**Instructions for the task:** Please filter the data down to the lines that include the word "QPushButton" and copy them.

(Change listing data)
————
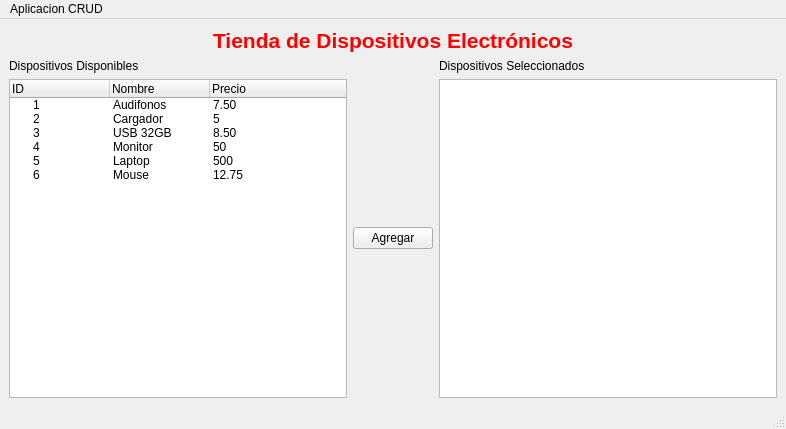
Old version of the form dispositivos_electronicos.ui in the repository alej-0/Tienda_dispositivos_electronicos.
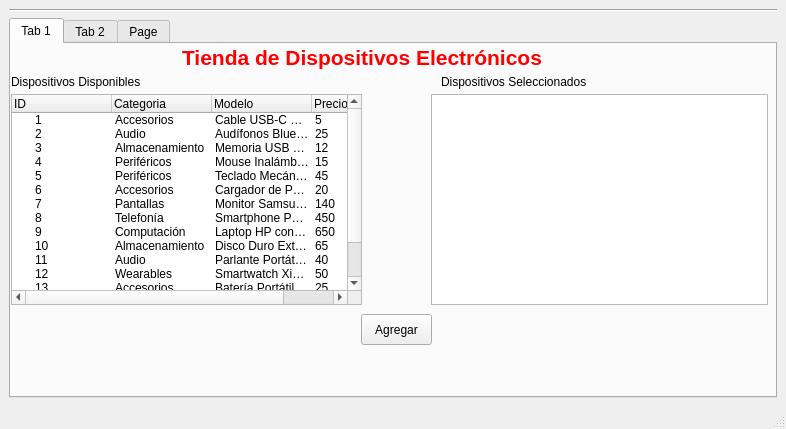
New version of the form. The open tabs and pages were chosen to show the change.

What changed in the file:
```diff
--- a/dispositivos_electronicos.ui
+++ b/dispositivos_electronicos.ui
@@ -18,8 +18,31 @@
   </property>
   <widget class="QWidget" name="centralwidget">
    <layout class="QGridLayout" name="gridLayout">
-    <item row="0" column="0" colspan="3">
+    <item row="2" column="0">
+     <widget class="Line" name="line">
+      <property name="orientation">
+       <enum>Qt::Orientation::Horizontal</enum>
+      </property>
+     </widget>
+    </item>
+    <item row="3" column="0">
+     <widget class="QTabWidget" name="CRUD">
+      <property name="currentIndex">
+       <number>1</number>
+      </property>
+      <widget class="QWidget" name="Articulos">
+       <attribute name="title">
+        <string>Tab 1</string>
+       </attribute>
      <widget class="QLabel" name="label">
+        <property name="geometry">
+         <rect>
+          <x>-30</x>
+          <y>0</y>
+          <width>762</width>
+          <height>28</height>
+         </rect>
+        </property>
       <property name="font">
        <font>
         <pointsize>16</pointsize>
@@ -30,23 +53,15 @@
        <string>&lt;html&gt;&lt;head/&gt;&lt;body&gt;&lt;p align=&quot;center&quot;&gt;&lt;span style=&quot; font-weight:700; color:#ff0000;&quot;&gt;Tienda de Dispositivos Electrónicos&lt;/span&gt;&lt;/p&gt;&lt;/body&gt;&lt;/html&gt;</string>
       </property>
      </widget>
-    </item>
-    <item row="1" column="0">
-     <widget class="QLabel" name="label_2">
-      <property name="text">
-       <string>Dispositivos Disponibles</string>
-      </property>
-     </widget>
-    </item>
-    <item row="1" column="2">
-     <widget class="QLabel" name="label_3">
-      <property name="text">
-       <string>Dispositivos Seleccionados</string>
-      </property>
-     </widget>
-    </item>
-    <item row="2" column="0">
      <widget class="QTreeWidget" name="tablaDisponibles">
+        <property name="geometry">
+         <rect>
+          <x>0</x>
+          <y>50</y>
+          <width>351</width>
+          <height>211</height>
+         </rect>
+        </property>
       <column>
        <property name="text">
         <string>ID</string>
@@ -54,7 +69,12 @@
       </column>
       <column>
        <property name="text">
-        <string>Nombre</string>
+          <string>Categoria</string>
+         </property>
+        </column>
+        <column>
+         <property name="text">
+          <string>Modelo</string>
        </property>
       </column>
       <column>
@@ -67,10 +87,13 @@
         <string>1</string>
        </property>
        <property name="text">
-        <string>Audifonos</string>
+          <string>Accesorios</string>
        </property>
        <property name="text">
-        <string>7.50</string>
+          <string>Cable USB-C Carga Rápida</string>
+         </property>
+         <property name="text">
+          <string>5</string>
        </property>
       </item>
       <item>
@@ -78,10 +101,13 @@
         <string>2</string>
        </property>
        <property name="text">
-        <string>Cargador </string>
+          <string>Audio</string>
        </property>
        <property name="text">
-        <string>5</string>
+          <string>Audífonos Bluetooth In-Ear</string>
+         </property>
+         <property name="text">
+          <string>25</string>
        </property>
       </item>
       <item>
@@ -89,10 +115,13 @@
         <string>3</string>
        </property>
        <property name="text">
-        <string>USB 32GB</string>
+          <string>Almacenamiento</string>
        </property>
        <property name="text">
-        <string>8.50</string>
+          <string>Memoria USB 64GB Kingston</string>
+         </property>
+         <property name="text">
+          <string>12</string>
        </property>
       </item>
       <item>
@@ -100,10 +129,13 @@
         <string>4</string>
        </property>
        <property name="text">
-        <string>Monitor</string>
+          <string>Periféricos</string>
        </property>
        <property name="text">
-        <string>50</string>
+          <string>Mouse Inalámbrico Logitech</string>
+         </property>
+         <property name="text">
+          <string>15</string>
        </property>
       </item>
       <item>
@@ -111,10 +143,13 @@
         <string>5</string>
        </property>
        <property name="text">
-        <string>Laptop</string>
+          <string>Periféricos</string>
        </property>
        <property name="text">
-        <string>500</string>
+          <string>Teclado Mecánico Redragon</string>
+         </property>
+         <property name="text">
+          <string>45</string>
        </property>
       </item>
       <item>
@@ -122,42 +157,245 @@
         <string>6</string>
        </property>
        <property name="text">
-        <string>Mouse</string>
+          <string>Accesorios</string>
        </property>
        <property name="text">
-        <string>12.75</string>
-       </property>
-      </item>
-     </widget>
-    </item>
-    <item row="2" column="1">
+          <string>Cargador de Pared 67W</string>
+         </property>
+         <property name="text">
+          <string>20</string>
+         </property>
+        </item>
+        <item>
+         <property name="text">
+          <string>7</string>
+         </property>
+         <property name="text">
+          <string>Pantallas</string>
+         </property>
+         <property name="text">
+          <string>Monitor Samsung 24&quot; FHD</string>
+         </property>
+         <property name="text">
+          <string>140</string>
+         </property>
+        </item>
+        <item>
+         <property name="text">
+          <string>8</string>
+         </property>
+         <property name="text">
+          <string>Telefonía</string>
+         </property>
+         <property name="text">
+          <string>Smartphone Poco F4 GT</string>
+         </property>
+         <property name="text">
+          <string>450</string>
+         </property>
+        </item>
+        <item>
+         <property name="text">
+          <string>9</string>
+         </property>
+         <property name="text">
+          <string>Computación</string>
+         </property>
+         <property name="text">
+          <string>Laptop HP con Ryzen 5</string>
+         </property>
+         <property name="text">
+          <string>650</string>
+         </property>
+        </item>
+        <item>
+         <property name="text">
+          <string>10</string>
+         </property>
+         <property name="text">
+          <string>Almacenamiento</string>
+         </property>
+         <property name="text">
+          <string>Disco Duro Externo 1TB</string>
+         </property>
+         <property name="text">
+          <string>65</string>
+         </property>
+        </item>
+        <item>
+         <property name="text">
+          <string>11</string>
+         </property>
+         <property name="text">
+          <string>Audio</string>
+         </property>
+         <property name="text">
+          <string>Parlante Portátil JBL Go 3</string>
+         </property>
+         <property name="text">
+          <string>40</string>
+         </property>
+        </item>
+        <item>
+         <property name="text">
+          <string>12</string>
+         </property>
+         <property name="text">
+          <string>Wearables</string>
+         </property>
+         <property name="text">
+          <string>Smartwatch Xiaomi Band 8</string>
+         </property>
+         <property name="text">
+          <string>50</string>
+         </property>
+        </item>
+        <item>
+         <property name="text">
+          <string>13</string>
+         </property>
+         <property name="text">
+          <string>Accesorios</string>
+         </property>
+         <property name="text">
+          <string>Batería Portátil 10000mAh</string>
+         </property>
+         <property name="text">
+          <string>25</string>
+         </property>
+        </item>
+        <item>
+         <property name="text">
+          <string>14</string>
+         </property>
+         <property name="text">
+          <string>Redes</string>
+         </property>
+         <property name="text">
+          <string>Router Wi-Fi TP-Link</string>
+         </property>
+         <property name="text">
+          <string>45</string>
+         </property>
+        </item>
+        <item>
+         <property name="text">
+          <string>15</string>
+         </property>
+         <property name="text">
+          <string>Oficina</string>
+         </property>
+         <property name="text">
+          <string>Impresora Multifunción Epson</string>
+         </property>
+         <property name="text">
+          <string>210</string>
+         </property>
+        </item>
+       </widget>
+       <widget class="QListWidget" name="listWidget">
+        <property name="geometry">
+         <rect>
+          <x>420</x>
+          <y>50</y>
+          <width>337</width>
+          <height>211</height>
+         </rect>
+        </property>
+       </widget>
+       <widget class="QLabel" name="label_2">
+        <property name="geometry">
+         <rect>
+          <x>0</x>
+          <y>30</y>
+          <width>338</width>
+          <height>16</height>
+         </rect>
+        </property>
+        <property name="text">
+         <string>Dispositivos Disponibles</string>
+        </property>
+       </widget>
+       <widget class="QLabel" name="label_3">
+        <property name="geometry">
+         <rect>
+          <x>430</x>
+          <y>30</y>
+          <width>337</width>
+          <height>16</height>
+         </rect>
+        </property>
+        <property name="text">
+         <string>Dispositivos Seleccionados</string>
+        </property>
+       </widget>
      <widget class="QPushButton" name="btnAgregar">
+        <property name="geometry">
+         <rect>
+          <x>350</x>
+          <y>270</y>
+          <width>71</width>
+          <height>31</height>
+         </rect>
+        </property>
       <property name="text">
        <string>Agregar</string>
       </property>
      </widget>
-    </item>
-    <item row="2" column="2">
-     <widget class="QListWidget" name="listWidget"/>
+      </widget>
+      <widget class="QWidget" name="tab_4">
+       <attribute name="title">
+        <string>Tab 2</string>
+       </attribute>
+       <widget class="QPushButton" name="btncalcular">
+        <property name="geometry">
+         <rect>
+          <x>50</x>
+          <y>20</y>
+          <width>91</width>
+          <height>24</height>
+         </rect>
+        </property>
+        <property name="text">
+         <string>Calcular  Total</string>
+        </property>
+       </widget>
+       <widget class="QLabel" name="lbltotal">
+        <property name="geometry">
+         <rect>
+          <x>80</x>
+          <y>100</y>
+          <width>101</width>
+          <height>21</height>
+         </rect>
+        </property>
+        <property name="text">
+         <string>Valor de pago</string>
+        </property>
+       </widget>
+       <widget class="QPushButton" name="btnpagar">
+        <property name="geometry">
+         <rect>
+          <x>60</x>
+          <y>160</y>
+          <width>75</width>
+          <height>24</height>
+         </rect>
+        </property>
+        <property name="text">
+         <string>Pagar</string>
+        </property>
+       </widget>
+      </widget>
+      <widget class="QWidget" name="tab_3">
+       <attribute name="title">
+        <string>Page</string>
+       </attribute>
+      </widget>
+     </widget>
     </item>
    </layout>
   </widget>
-  <widget class="QMenuBar" name="menubar">
-   <property name="geometry">
-    <rect>
-     <x>0</x>
-     <y>0</y>
-     <width>786</width>
-     <height>20</height>
-    </rect>
-   </property>
-   <widget class="QMenu" name="menuAplicacion_CRUD">
-    <property name="title">
-     <string>Aplicacion CRUD</string>
-    </property>
-   </widget>
-   <addaction name="menuAplicacion_CRUD"/>
-  </widget>
   <widget class="QStatusBar" name="statusbar"/>
  </widget>
  <resources/>
```
Lines whose indentation alone changed are shown as unchanged.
————
**Result of this task:**
      <widget class="QPushButton" name="btnAgregar">
+       <widget class="QPushButton" name="btncalcular">
+       <widget class="QPushButton" name="btnpagar">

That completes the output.